China said it landed three planes over Fiery Cross Reef in recent days, prompting protests from rival claimants Vietnam and the Philippines, and raising fears it could impose military controls in the area.
“Freedom of navigation and overflight are non-negotiable.

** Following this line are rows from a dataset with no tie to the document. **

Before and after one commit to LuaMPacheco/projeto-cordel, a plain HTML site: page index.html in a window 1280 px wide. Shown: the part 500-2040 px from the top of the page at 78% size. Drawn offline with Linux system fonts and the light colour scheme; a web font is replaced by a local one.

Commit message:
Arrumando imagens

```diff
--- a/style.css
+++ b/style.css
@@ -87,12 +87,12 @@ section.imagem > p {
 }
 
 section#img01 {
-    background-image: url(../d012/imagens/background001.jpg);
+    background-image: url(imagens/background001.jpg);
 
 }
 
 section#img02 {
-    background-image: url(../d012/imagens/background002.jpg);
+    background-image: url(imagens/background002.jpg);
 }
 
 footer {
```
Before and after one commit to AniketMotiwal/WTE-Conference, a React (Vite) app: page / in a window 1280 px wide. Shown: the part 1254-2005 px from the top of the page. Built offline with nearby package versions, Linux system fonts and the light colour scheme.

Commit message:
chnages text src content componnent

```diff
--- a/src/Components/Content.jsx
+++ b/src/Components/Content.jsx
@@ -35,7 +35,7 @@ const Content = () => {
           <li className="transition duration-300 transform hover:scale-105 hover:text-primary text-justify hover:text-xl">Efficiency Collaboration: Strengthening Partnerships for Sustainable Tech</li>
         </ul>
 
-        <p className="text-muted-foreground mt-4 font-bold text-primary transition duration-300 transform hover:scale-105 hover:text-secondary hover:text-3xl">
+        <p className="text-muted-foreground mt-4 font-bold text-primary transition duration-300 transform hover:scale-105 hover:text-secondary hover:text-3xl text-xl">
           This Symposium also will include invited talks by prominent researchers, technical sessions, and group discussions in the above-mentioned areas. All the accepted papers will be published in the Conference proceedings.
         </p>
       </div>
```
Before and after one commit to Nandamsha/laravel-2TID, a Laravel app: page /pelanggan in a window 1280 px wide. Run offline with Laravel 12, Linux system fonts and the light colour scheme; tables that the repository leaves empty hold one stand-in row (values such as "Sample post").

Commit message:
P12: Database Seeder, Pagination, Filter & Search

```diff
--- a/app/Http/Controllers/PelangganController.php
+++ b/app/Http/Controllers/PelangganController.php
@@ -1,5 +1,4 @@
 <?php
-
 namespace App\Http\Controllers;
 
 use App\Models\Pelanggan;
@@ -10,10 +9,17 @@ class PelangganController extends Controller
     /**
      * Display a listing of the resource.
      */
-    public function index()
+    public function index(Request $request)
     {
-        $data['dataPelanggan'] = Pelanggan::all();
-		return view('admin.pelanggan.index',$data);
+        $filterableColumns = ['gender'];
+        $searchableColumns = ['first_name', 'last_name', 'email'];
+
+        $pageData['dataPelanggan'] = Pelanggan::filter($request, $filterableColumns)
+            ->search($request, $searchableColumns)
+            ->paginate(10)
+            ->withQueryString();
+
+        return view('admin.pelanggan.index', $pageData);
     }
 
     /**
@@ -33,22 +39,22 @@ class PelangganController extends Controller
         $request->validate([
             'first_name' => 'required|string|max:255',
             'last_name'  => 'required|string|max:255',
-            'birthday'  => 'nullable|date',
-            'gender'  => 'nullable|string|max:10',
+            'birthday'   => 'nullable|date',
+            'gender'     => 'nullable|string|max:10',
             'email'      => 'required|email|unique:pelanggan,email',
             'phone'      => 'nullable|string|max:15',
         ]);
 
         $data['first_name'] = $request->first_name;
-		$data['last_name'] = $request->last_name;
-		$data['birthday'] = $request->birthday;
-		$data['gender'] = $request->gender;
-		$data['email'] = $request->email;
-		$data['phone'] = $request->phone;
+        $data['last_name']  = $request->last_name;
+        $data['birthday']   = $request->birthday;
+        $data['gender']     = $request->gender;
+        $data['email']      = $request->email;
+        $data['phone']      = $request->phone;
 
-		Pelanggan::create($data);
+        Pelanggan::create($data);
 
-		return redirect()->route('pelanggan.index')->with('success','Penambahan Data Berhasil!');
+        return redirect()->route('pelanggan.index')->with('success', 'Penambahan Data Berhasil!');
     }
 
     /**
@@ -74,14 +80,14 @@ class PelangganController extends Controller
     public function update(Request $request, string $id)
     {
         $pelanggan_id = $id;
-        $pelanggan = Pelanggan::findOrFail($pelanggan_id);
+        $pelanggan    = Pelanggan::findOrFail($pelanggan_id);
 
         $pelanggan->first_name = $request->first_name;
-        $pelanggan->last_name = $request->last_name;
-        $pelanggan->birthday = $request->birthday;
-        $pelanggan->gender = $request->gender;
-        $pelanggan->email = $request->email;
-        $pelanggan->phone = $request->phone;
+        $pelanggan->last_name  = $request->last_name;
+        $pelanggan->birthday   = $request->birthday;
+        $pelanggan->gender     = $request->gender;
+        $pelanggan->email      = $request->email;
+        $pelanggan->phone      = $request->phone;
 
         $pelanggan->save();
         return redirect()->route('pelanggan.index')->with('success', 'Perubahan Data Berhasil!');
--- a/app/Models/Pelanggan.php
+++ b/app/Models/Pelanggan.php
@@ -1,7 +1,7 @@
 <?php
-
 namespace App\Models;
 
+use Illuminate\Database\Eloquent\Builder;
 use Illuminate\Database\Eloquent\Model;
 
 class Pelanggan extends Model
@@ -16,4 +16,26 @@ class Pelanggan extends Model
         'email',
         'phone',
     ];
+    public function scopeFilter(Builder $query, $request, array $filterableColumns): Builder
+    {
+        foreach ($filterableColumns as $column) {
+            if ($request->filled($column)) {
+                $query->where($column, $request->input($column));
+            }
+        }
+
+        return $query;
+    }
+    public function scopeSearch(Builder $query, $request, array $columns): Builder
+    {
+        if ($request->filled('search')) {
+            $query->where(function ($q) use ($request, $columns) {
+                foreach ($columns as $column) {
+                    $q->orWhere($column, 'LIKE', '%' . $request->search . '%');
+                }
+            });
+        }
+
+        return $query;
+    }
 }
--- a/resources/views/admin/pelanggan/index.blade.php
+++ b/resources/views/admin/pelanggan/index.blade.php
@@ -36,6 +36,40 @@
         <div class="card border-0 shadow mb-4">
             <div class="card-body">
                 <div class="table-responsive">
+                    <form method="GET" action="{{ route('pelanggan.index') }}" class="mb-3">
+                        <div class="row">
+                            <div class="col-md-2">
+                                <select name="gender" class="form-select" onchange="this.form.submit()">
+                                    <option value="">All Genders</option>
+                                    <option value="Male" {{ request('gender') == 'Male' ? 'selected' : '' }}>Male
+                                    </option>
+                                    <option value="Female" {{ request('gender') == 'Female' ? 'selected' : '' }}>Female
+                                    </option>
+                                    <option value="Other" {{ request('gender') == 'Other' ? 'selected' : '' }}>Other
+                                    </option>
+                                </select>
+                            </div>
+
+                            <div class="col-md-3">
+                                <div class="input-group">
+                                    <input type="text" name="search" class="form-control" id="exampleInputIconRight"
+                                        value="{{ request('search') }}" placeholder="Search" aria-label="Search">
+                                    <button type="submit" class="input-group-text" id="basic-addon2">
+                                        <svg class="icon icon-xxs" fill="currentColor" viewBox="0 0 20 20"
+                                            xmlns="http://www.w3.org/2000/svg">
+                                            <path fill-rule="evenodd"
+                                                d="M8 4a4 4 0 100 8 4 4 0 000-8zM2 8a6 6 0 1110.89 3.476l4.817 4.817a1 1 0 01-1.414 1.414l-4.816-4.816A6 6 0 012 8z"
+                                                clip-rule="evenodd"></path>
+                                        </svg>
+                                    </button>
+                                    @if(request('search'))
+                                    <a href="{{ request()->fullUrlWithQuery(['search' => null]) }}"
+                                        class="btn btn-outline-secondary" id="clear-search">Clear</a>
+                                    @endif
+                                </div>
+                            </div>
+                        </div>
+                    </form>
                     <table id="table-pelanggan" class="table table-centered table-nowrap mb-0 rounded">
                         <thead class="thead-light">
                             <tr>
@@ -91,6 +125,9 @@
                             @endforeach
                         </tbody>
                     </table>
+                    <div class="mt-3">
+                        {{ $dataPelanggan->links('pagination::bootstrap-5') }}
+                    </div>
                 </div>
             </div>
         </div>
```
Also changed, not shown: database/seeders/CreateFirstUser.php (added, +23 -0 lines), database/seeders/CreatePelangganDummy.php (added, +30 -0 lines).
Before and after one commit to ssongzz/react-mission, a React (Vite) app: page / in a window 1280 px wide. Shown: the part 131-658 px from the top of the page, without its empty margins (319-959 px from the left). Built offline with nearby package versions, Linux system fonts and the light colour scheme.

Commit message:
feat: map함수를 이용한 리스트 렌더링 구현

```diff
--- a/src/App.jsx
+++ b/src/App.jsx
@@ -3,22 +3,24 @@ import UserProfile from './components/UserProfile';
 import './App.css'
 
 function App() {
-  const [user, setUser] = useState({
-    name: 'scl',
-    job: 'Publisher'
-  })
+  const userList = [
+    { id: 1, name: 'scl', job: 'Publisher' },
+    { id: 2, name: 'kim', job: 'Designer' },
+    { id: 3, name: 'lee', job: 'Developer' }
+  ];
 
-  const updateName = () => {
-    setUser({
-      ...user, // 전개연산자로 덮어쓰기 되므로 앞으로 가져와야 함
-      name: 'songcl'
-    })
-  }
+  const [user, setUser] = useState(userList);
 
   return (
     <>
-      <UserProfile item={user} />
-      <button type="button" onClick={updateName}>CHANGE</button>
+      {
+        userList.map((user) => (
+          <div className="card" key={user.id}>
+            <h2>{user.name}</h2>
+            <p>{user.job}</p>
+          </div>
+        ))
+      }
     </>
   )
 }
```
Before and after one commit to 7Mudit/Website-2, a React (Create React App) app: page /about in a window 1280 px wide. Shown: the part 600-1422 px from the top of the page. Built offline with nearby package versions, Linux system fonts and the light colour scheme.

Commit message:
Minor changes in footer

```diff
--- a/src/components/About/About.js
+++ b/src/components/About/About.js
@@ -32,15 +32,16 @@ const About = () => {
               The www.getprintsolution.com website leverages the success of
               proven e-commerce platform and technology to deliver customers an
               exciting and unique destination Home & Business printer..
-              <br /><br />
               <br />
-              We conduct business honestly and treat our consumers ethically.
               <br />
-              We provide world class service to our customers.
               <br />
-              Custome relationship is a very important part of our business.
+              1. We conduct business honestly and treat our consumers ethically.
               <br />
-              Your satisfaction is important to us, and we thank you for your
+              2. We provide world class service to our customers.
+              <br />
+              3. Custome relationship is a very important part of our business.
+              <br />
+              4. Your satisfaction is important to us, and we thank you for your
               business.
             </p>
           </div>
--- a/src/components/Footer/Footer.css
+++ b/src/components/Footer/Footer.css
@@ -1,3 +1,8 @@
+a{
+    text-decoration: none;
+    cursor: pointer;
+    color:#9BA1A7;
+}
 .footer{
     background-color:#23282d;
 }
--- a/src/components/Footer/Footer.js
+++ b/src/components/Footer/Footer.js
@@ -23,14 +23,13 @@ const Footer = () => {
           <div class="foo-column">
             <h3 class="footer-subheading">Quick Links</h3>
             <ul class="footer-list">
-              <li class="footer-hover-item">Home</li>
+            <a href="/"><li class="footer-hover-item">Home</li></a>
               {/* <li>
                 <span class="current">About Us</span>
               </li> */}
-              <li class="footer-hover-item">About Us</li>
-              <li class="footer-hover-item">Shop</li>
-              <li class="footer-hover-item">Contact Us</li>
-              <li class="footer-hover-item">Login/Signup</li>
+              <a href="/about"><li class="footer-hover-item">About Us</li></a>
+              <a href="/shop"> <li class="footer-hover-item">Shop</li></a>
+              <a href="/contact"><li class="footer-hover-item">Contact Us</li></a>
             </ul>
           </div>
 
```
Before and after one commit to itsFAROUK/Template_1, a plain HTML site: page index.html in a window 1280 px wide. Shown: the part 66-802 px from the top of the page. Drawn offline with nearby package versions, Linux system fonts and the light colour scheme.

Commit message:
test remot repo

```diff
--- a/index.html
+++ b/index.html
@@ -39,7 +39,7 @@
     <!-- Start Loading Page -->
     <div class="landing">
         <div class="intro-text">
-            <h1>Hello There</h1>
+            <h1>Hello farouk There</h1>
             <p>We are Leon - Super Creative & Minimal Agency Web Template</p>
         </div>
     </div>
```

They are red flags for us,” Hammond told a joint news conference with his Filipino counterpart, Albert del Rosario, in Manila.
Hammond, whose Manila visit followed a trip to China, did not elaborate on what action would be taken if the “red flag” was raised, other than to say Britain would continue to assert its right to sail in the area.
Del Rosario said he was worried that, with the test flights, China was laying the groundwork for the declaration of an Air Defence Identification Zone (ADIZ), similar to the one it declared in the East China Sea that riled Japan.
“If this is not challenged, China will take the position that the ADIZ could be imposed and whether this is done in terms of a de facto basis or whether it is official, this will deemed as unacceptable to us,” Del Rosario said.
Vietnam, another claimant in the South China Sea, has also condemned the test flights as a violation of its sovereignty.
China has alarmed its rivals with its massive reclamation and construction of facilities on disputed reefs, including a 3,000-metre (9,842-foot) runway on Fiery Cross, around 1,000 kilometres (600 miles) from the southern province of Hainan.
Chinese foreign ministry spokeswoman Hua Chunying said Saturday after announcing the first test flight that it was “civilian” in nature.
The Philippines has asked a United Nations-backed tribunal to void China’s claim over almost the entire South China Sea. It expects a decision this year.
China did not participate in the arbitration hearings at The Hague as it maintained that sea disputes should be resolved bilaterally.
“Win or lose, we will abide by the rule of law and we expect China to do the same,” Del Rosario said.
Hammond said Britain would not take sides on the dispute but appealed to claimants to resolve their differences under international law.
“We recognise the tribunal and we will recognise the decision of the tribunal,” Hammond said.
Malaysia, Brunei and Taiwan also have competing claims in the South China Sea, which hosts vital shipping lanes over vast oil and gas reserves.